Electricity was restored by Versant Power for many communities by the end of Tuesday, December 19. However, portions of communities that had additional utility infrastructure damage or were in more remote or isolated areas were still without as of Thursday, December 21.
Eastport, for example, had about 10% of Versant customers still without power; Lubec with 5.5%; Machiasport with 3.5%; Pembroke with 16%; Perry with 10%; Trescott with 23%; and Whiting with 10%.
Eastern Maine Electric Co‑operative reported on the morning of Thursday, December 21, that there were 1,400 customers without power. “We have many broken poles with additional out of state crews arriving today [Tuesday] to assist,” the co-op reported. “Crews are focused on primary line repairs from the substations out.”
From Tuesday evening to Wednesday morning, EMEC crews had brought almost 1,000 customers back online. “Additional broken poles and downed wires have made restoration challenging. We currently have crews from Massachusetts, Vermont and Maine assisting with the recovery.”
Road and bridge closures and repairs
The Maine Department of Transportation (DOT) is working to assess and repair storm damage. As of December 19, there were nearly 100 state road closures in Maine because of downed trees and power lines, flooding and significant infrastructure damage.
Although all Maine counties have been impacted by the storm, Oxford, Franklin, Somerset and Kennebec counties were experiencing more than half of the road closures.
The DOT has closed almost three dozen bridges statewide due to high and fast‑running water. Most of the bridge closures represent precautionary measures, but a few are due to apparent structural damage. The DOT explains that inspections and damage assessments cannot be completed until the water recedes, which is expected by December 22.
In addition, many areas cannot be safely accessed by road crews until power lines have been secured. “The best way the public can help is to avoid unnecessary travel in areas known to be affected,” a DOT release states. “If you must travel, please allow yourself extra time, and never drive through standing water.
Finally, the DOT asks for patience and understanding as crews work to repair damaged infrastructure.” For updated information on road and bridge closures and repairs, the DOT recommends checking newengland511.org.
The governor’s state of emergency proclamation mobilizes all state resources to assist and support response and recovery efforts and positions the state to seek federal disaster support in the coming weeks. In the coming days, Maine Emergency Management Agency will work with county emergency management officials to assess infrastructure damage.
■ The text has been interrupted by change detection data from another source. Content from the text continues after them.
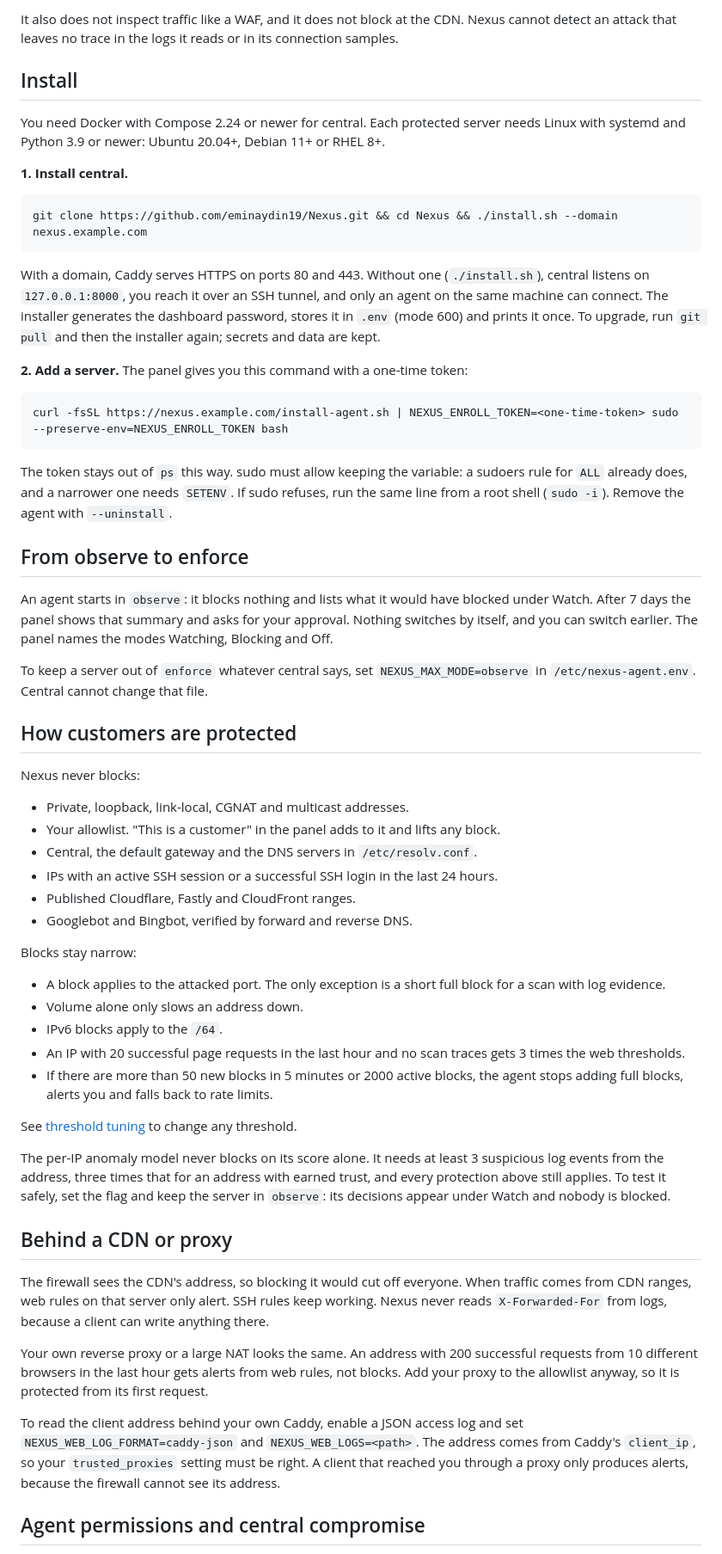
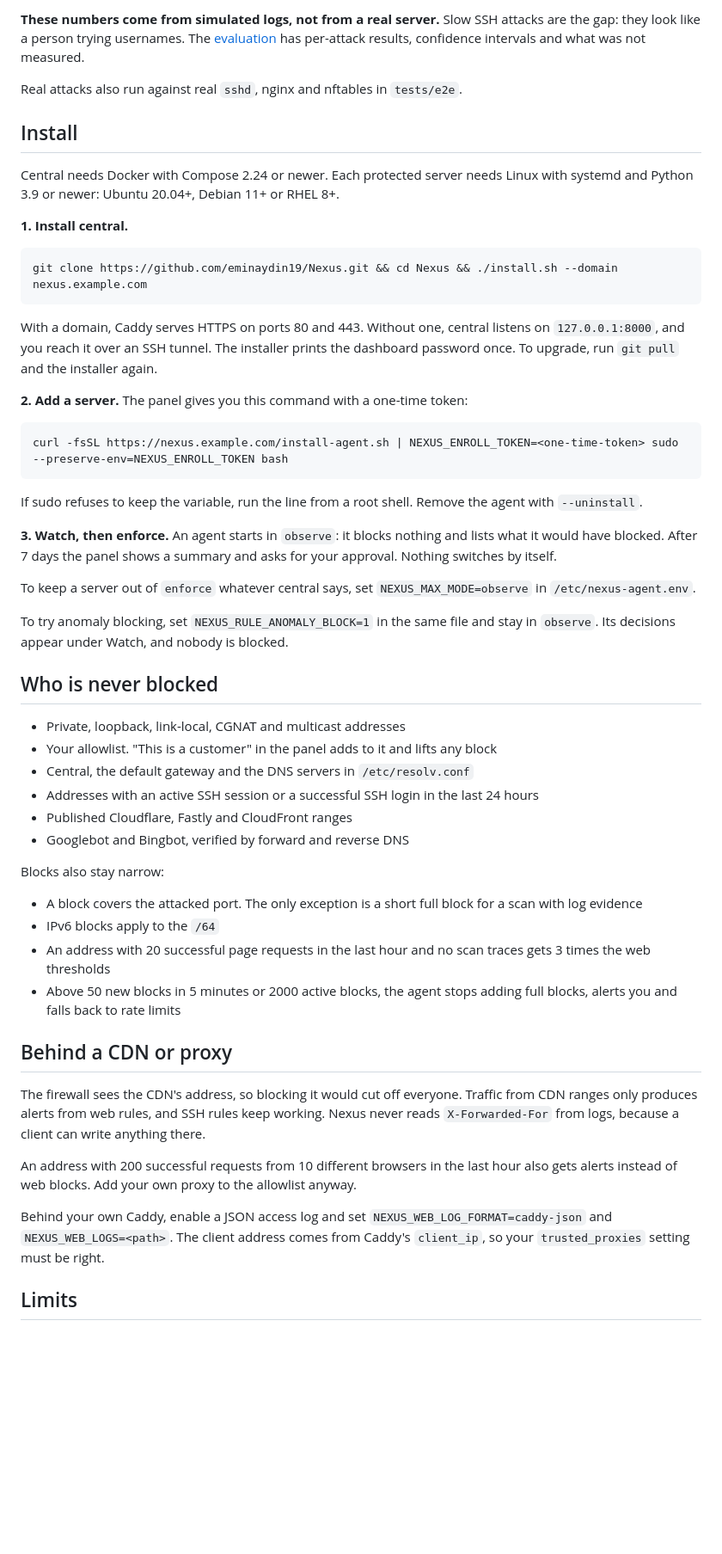
Before and after one commit to eminaydin19/Nexus, a Markdown page: README.md, the part around one of its changes. Shown at 86% size. Drawn GitHub-style; blank space fills up the shorter version.

````diff
--- a/README.md
+++ b/README.md
@@ -26,9 +47,11 @@ Blocks always expire, and the kernel holds the timer, so they end even if the ag
 
-It also does not inspect traffic like a WAF, and it does not block at the CDN. Nexus cannot detect an attack that leaves no trace in the logs it reads or in its connection samples.
+**These numbers come from simulated logs, not from a real server.** Slow SSH attacks are the gap: they look like a person trying usernames. The [evaluation](docs/anomaly-evaluation.md) has per-attack results, confidence intervals and what was not measured.
+
+Real attacks also run against real `sshd`, nginx and nftables in `tests/e2e`.
 
 ## Install
 
-You need Docker with Compose 2.24 or newer for central. Each protected server needs Linux with systemd and Python 3.9 or newer: Ubuntu 20.04+, Debian 11+ or RHEL 8+.
+Central needs Docker with Compose 2.24 or newer. Each protected server needs Linux with systemd and Python 3.9 or newer: Ubuntu 20.04+, Debian 11+ or RHEL 8+.
 
 **1. Install central.**
 
@@ -36,7 +59,7 @@ You need Docker with Compose 2.24 or newer for central. Each protected server ne
 git clone https://github.com/eminaydin19/Nexus.git && cd Nexus && ./install.sh --domain nexus.example.com
 ```
 
-With a domain, Caddy serves HTTPS on ports 80 and 443. Without one (`./install.sh`), central listens on `127.0.0.1:8000`, you reach it over an SSH tunnel, and only an agent on the same machine can connect. The installer generates the dashboard password, stores it in `.env` (mode 600) and prints it once. To upgrade, run `git pull` and then the installer again; secrets and data are kept.
+With a domain, Caddy serves HTTPS on ports 80 and 443. Without one, central listens on `127.0.0.1:8000`, and you reach it over an SSH tunnel. The installer prints the dashboard password once. To upgrade, run `git pull` and the installer again.
 
 **2. Add a server.** The panel gives you this command with a one-time token:
 
@@ -44,44 +67,37 @@ With a domain, Caddy serves HTTPS on ports 80 and 443. Without one (`./install.s
 curl -fsSL https://nexus.example.com/install-agent.sh | NEXUS_ENROLL_TOKEN=<one-time-token> sudo --preserve-env=NEXUS_ENROLL_TOKEN bash
 ```
 
-The token stays out of `ps` this way. sudo must allow keeping the variable: a sudoers rule for `ALL` already does, and a narrower one needs `SETENV`. If sudo refuses, run the same line from a root shell (`sudo -i`). Remove the agent with `--uninstall`.
+If sudo refuses to keep the variable, run the line from a root shell. Remove the agent with `--uninstall`.
 
-## From observe to enforce
+**3. Watch, then enforce.** An agent starts in `observe`: it blocks nothing and lists what it would have blocked. After 7 days the panel shows a summary and asks for your approval. Nothing switches by itself.
 
-An agent starts in `observe`: it blocks nothing and lists what it would have blocked under Watch. After 7 days the panel shows that summary and asks for your approval. Nothing switches by itself, and you can switch earlier. The panel names the modes Watching, Blocking and Off.
+To keep a server out of `enforce` whatever central says, set `NEXUS_MAX_MODE=observe` in `/etc/nexus-agent.env`.
 
-To keep a server out of `enforce` whatever central says, set `NEXUS_MAX_MODE=observe` in `/etc/nexus-agent.env`. Central cannot change that file.
+To try anomaly blocking, set `NEXUS_RULE_ANOMALY_BLOCK=1` in the same file and stay in `observe`. Its decisions appear under Watch, and nobody is blocked.
 
-## How customers are protected
+## Who is never blocked
 
-Nexus never blocks:
+- Private, loopback, link-local, CGNAT and multicast addresses
+- Your allowlist. "This is a customer" in the panel adds to it and lifts any block
+- Central, the default gateway and the DNS servers in `/etc/resolv.conf`
+- Addresses with an active SSH session or a successful SSH login in the last 24 hours
+- Published Cloudflare, Fastly and CloudFront ranges
+- Googlebot and Bingbot, verified by forward and reverse DNS
 
-- Private, loopback, link-local, CGNAT and multicast addresses.
-- Your allowlist. "This is a customer" in the panel adds to it and lifts any block.
-- Central, the default gateway and the DNS servers in `/etc/resolv.conf`.
-- IPs with an active SSH session or a successful SSH login in the last 24 hours.
-- Published Cloudflare, Fastly and CloudFront ranges.
-- Googlebot and Bingbot, verified by forward and reverse DNS.
+Blocks also stay narrow:
 
-Blocks stay narrow:
-
-- A block applies to the attacked port. The only exception is a short full block for a scan with log evidence.
-- Volume alone only slows an address down.
-- IPv6 blocks apply to the `/64`.
-- An IP with 20 successful page requests in the last hour and no scan traces gets 3 times the web thresholds.
-- If there are more than 50 new blocks in 5 minutes or 2000 active blocks, the agent stops adding full blocks, alerts you and falls back to rate limits.
-
-See [threshold tuning](docs/threshold-tuning.md) to change any threshold.
-
-The per-IP anomaly model never blocks on its score alone. It needs at least 3 suspicious log events from the address, three times that for an address with earned trust, and every protection above still applies. To test it safely, set the flag and keep the server in `observe`: its decisions appear under Watch and nobody is blocked.
+- A block covers the attacked port. The only exception is a short full block for a scan with log evidence
+- IPv6 blocks apply to the `/64`
+- An address with 20 successful page requests in the last hour and no scan traces gets 3 times the web thresholds
+- Above 50 new blocks in 5 minutes or 2000 active blocks, the agent stops adding full blocks, alerts you and falls back to rate limits
 
 ## Behind a CDN or proxy
 
-The firewall sees the CDN's address, so blocking it would cut off everyone. When traffic comes from CDN ranges, web rules on that server only alert. SSH rules keep working. Nexus never reads `X-Forwarded-For` from logs, because a client can write anything there.
+The firewall sees the CDN's address, so blocking it would cut off everyone. Traffic from CDN ranges only produces alerts from web rules, and SSH rules keep working. Nexus never reads `X-Forwarded-For` from logs, because a client can write anything there.
 
-Your own reverse proxy or a large NAT looks the same. An address with 200 successful requests from 10 different browsers in the last hour gets alerts from web rules, not blocks. Add your proxy to the allowlist anyway, so it is protected from its first request.
+An address with 200 successful requests from 10 different browsers in the last hour also gets alerts instead of web blocks. Add your own proxy to the allowlist anyway.
 
-To read the client address behind your own Caddy, enable a JSON access log and set `NEXUS_WEB_LOG_FORMAT=caddy-json` and `NEXUS_WEB_LOGS=<path>`. The address comes from Caddy's `client_ip`, so your `trusted_proxies` setting must be right. A client that reached you through a proxy only produces alerts, because the firewall cannot see its address.
+Behind your own Caddy, enable a JSON access log and set `NEXUS_WEB_LOG_FORMAT=caddy-json` and `NEXUS_WEB_LOGS=<path>`. The client address comes from Caddy's `client_ip`, so your `trusted_proxies` setting must be right.
 
-## Agent permissions and central compromise
+## Limits
 
````
Also changed, not shown: other parts of README.md (+52 -34 lines), assets/nexus_dashboard.png, 3 other files.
If that damage meets the financial statutory threshold exceeding the state’s ability to respond, Governor Mills will seek a federal disaster declaration. (Editor’s Note: Gov. Mills requested federal disaster relief late Friday afternoon, according to the Bangor Daily News.)
Meanwhile, the DOT will also work with the Federal Highway Administration to assess the damages on the state’s federal‑aid highways and seek federal financial assistance.